── Data under study
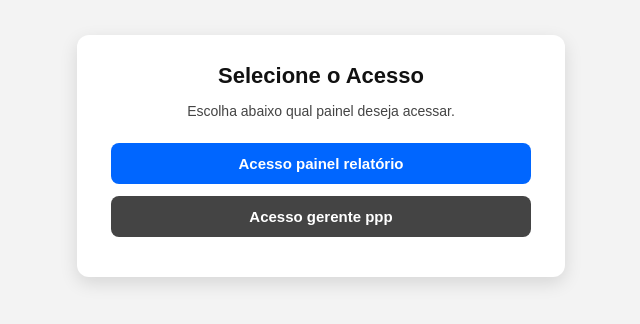
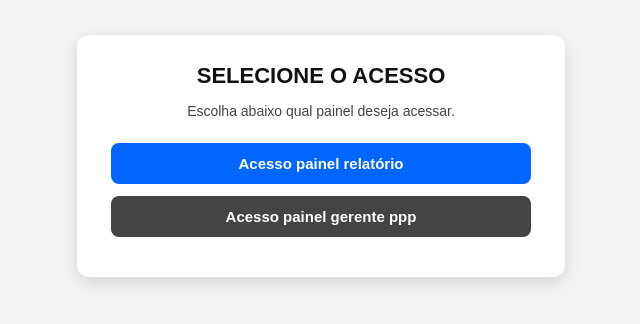
Before and after one commit to caiovscastro/relatorio-ppp-vercel, a website: page index.html in a window 1280 px wide. Shown: the part 252-576 px from the top of the page, without its empty margins (319-959 px from the left). Drawn offline with Linux system fonts and the light colour scheme.

Commit message:
Update index.html

```diff
--- a/index.html
+++ b/index.html
@@ -72,7 +72,7 @@
 
 <body>
   <div class="container">
-    <h1>Selecione o Acesso</h1>
+    <h1>SELECIONE O ACESSO</h1>
     <p>Escolha abaixo qual painel deseja acessar.</p>
 
     <button class="btn btn-ppp" onclick="window.location.href='login.html'">
@@ -80,7 +80,7 @@
     </button>
 
     <button class="btn btn-gestor" onclick="window.location.href='login-gestor.html'">
-      Acesso gerente ppp
+      Acesso painel gerente ppp
     </button>
   </div>
 </body>
```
────
* What the exercise asks: For this exercise, return the records above in full and exactly, omitting the images.

* Answer section:
Before and after one commit to caiovscastro/relatorio-ppp-vercel, a website: page index.html in a window 1280 px wide. Shown: the part 252-576 px from the top of the page, without its empty margins (319-959 px from the left). Drawn offline with Linux system fonts and the light colour scheme.

Commit message:
Update index.html

```diff
--- a/index.html
+++ b/index.html
@@ -72,7 +72,7 @@
 
 <body>
   <div class="container">
-    <h1>Selecione o Acesso</h1>
+    <h1>SELECIONE O ACESSO</h1>
     <p>Escolha abaixo qual painel deseja acessar.</p>
 
     <button class="btn btn-ppp" onclick="window.location.href='login.html'">
@@ -80,7 +80,7 @@
     </button>
 
     <button class="btn btn-gestor" onclick="window.location.href='login-gestor.html'">
-      Acesso gerente ppp
+      Acesso painel gerente ppp
     </button>
   </div>
 </body>
```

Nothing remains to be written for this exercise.